*RECORD SET*
Start of Block

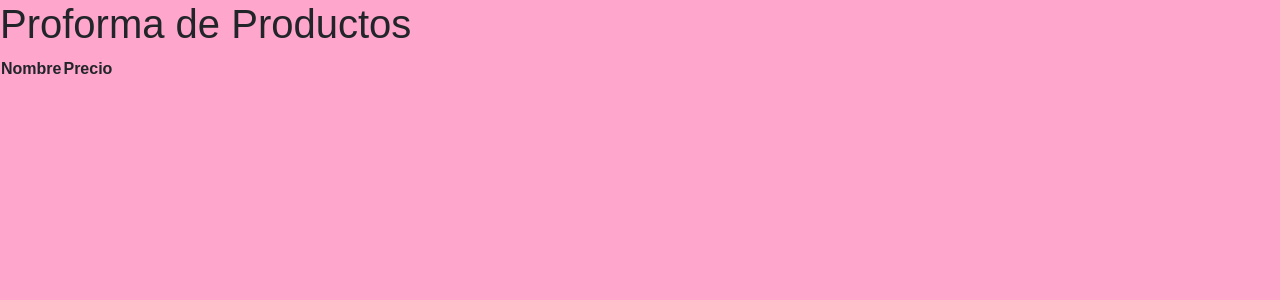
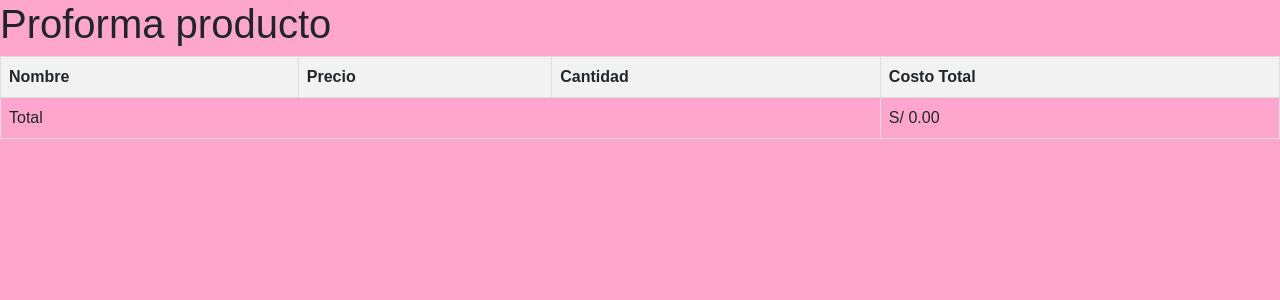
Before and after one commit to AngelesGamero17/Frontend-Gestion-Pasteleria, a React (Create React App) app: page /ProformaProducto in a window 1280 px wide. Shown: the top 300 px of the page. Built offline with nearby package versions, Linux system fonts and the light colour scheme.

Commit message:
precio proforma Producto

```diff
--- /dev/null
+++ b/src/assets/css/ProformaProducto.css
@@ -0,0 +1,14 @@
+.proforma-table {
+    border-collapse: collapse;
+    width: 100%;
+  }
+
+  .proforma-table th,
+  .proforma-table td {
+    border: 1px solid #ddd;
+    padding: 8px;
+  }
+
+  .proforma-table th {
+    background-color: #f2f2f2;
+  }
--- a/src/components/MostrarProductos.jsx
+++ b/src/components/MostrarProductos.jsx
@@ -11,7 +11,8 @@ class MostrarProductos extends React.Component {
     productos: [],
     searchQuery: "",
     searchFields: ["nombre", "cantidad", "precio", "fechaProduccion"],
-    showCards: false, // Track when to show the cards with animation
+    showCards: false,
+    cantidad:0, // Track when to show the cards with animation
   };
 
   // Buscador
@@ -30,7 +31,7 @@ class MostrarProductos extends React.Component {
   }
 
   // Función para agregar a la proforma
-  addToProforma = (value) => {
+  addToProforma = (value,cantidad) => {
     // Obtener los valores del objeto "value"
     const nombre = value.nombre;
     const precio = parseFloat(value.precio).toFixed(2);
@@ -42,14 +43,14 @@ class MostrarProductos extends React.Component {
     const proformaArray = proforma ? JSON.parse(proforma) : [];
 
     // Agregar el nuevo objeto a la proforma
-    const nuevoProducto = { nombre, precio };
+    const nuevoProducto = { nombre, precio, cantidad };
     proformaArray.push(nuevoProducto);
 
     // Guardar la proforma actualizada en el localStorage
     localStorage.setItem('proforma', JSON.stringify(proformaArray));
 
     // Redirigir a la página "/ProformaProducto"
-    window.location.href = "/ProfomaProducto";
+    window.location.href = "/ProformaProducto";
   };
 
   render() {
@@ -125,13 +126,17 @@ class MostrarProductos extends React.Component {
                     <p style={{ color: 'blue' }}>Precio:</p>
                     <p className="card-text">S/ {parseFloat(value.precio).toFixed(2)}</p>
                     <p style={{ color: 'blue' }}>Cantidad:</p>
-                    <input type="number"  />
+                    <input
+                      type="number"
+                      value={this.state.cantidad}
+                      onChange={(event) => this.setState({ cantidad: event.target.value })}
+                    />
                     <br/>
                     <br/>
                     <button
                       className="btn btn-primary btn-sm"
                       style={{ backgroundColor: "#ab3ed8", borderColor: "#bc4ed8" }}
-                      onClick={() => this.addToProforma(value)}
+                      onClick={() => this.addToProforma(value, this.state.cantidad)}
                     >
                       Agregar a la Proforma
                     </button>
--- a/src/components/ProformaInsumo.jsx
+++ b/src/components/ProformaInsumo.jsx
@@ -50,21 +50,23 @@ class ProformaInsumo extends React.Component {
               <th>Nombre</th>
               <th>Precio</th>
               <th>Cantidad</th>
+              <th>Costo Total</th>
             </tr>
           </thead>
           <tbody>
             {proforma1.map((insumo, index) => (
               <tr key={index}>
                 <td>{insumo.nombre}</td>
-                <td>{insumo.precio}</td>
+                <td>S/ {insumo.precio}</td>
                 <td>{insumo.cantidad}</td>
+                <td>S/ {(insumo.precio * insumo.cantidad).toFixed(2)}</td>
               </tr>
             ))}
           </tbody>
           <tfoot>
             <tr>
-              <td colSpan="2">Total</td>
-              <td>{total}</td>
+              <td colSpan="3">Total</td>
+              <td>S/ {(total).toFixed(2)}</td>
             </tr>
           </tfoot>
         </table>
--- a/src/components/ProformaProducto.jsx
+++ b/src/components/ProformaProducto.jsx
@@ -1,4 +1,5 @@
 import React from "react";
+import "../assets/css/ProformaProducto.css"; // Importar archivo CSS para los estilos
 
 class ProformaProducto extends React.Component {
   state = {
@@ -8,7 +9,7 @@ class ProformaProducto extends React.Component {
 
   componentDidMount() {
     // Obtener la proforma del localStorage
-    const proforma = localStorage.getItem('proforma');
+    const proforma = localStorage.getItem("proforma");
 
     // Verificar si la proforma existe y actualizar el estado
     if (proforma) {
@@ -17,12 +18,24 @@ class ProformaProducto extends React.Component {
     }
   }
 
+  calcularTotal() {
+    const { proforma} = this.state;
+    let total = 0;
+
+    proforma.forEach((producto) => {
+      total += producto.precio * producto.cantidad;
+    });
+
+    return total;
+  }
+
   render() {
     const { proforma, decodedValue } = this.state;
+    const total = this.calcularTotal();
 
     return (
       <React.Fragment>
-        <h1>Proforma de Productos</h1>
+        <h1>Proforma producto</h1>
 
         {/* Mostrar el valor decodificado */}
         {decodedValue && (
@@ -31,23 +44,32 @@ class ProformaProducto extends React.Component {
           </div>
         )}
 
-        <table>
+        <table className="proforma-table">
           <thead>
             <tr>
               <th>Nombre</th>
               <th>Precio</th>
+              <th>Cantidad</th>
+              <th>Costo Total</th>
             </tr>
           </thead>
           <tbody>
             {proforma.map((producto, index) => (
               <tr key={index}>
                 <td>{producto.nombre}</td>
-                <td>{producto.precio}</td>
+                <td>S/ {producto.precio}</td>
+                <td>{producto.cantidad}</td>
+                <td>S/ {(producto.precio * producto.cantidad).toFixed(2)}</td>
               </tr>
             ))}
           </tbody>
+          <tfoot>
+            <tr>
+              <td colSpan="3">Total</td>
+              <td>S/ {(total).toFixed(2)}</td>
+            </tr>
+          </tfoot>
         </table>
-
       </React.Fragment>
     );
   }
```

End of Block
Start of Block

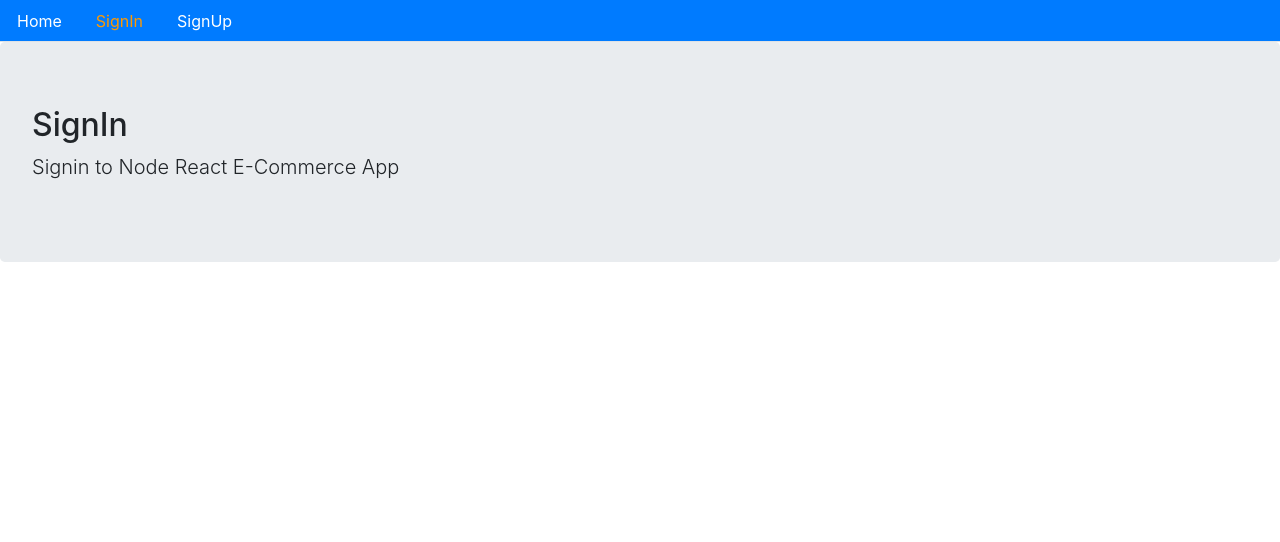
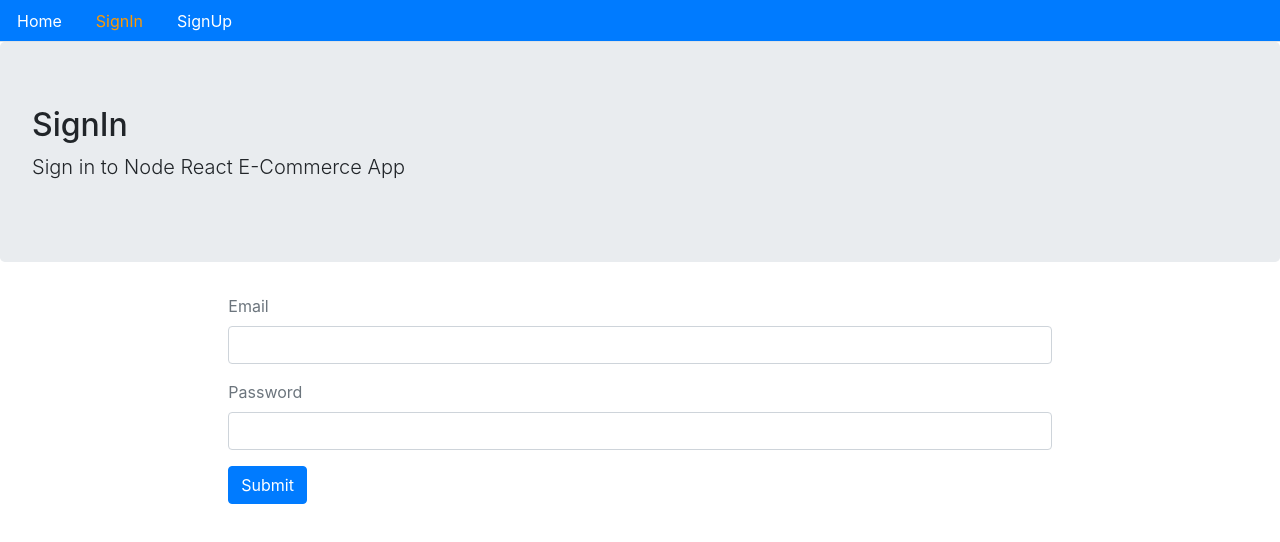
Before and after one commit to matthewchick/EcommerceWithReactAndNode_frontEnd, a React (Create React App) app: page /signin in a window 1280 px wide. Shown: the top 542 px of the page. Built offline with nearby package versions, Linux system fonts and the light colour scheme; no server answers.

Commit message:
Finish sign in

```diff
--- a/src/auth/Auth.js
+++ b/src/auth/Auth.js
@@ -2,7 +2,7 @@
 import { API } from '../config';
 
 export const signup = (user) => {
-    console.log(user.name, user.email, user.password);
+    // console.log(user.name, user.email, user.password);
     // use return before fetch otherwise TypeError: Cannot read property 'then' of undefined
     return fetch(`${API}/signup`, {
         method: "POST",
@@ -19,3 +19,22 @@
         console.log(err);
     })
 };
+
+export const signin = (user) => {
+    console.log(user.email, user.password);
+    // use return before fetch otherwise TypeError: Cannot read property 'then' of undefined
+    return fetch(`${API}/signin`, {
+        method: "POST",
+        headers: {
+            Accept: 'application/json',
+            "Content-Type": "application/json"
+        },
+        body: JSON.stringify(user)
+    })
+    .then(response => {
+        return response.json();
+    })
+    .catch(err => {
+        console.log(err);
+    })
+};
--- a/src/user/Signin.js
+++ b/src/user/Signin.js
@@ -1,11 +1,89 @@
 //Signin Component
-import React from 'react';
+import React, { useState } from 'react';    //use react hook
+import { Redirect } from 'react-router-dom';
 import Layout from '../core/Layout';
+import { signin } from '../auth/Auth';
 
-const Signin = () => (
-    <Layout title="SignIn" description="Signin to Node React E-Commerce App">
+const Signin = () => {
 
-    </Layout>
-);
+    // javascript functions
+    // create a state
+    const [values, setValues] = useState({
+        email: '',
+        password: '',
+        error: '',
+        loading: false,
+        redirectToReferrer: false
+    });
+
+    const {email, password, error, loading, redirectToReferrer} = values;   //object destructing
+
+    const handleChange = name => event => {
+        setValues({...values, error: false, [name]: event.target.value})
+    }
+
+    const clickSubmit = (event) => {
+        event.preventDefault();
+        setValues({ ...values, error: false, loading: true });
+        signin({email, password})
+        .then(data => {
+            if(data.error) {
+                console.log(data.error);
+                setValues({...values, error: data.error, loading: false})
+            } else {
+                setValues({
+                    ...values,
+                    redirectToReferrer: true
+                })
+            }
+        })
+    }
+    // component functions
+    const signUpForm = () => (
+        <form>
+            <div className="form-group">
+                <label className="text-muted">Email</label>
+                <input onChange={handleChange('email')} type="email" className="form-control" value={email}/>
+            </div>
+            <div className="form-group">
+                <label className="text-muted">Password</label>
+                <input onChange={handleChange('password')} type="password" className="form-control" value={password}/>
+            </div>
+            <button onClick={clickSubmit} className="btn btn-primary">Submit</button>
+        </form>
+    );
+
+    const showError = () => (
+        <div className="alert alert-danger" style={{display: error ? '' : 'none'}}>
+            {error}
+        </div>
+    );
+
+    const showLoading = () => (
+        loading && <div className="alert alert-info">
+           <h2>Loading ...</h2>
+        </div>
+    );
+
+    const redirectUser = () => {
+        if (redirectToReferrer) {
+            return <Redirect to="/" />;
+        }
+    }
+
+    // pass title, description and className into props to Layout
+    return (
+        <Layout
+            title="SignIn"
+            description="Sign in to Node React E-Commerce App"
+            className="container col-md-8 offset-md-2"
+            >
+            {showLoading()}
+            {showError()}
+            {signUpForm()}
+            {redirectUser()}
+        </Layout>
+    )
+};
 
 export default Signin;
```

End of Block

*WHAT IS NEEDED*
Whenever a line in the data holds "localStorage", copy that line.

*SOLUTION TO THE PROBLEM*
     // Guardar la proforma actualizada en el localStorage
     localStorage.setItem('proforma', JSON.stringify(proformaArray));
     // Obtener la proforma del localStorage
-    const proforma = localStorage.getItem('proforma');
+    const proforma = localStorage.getItem("proforma");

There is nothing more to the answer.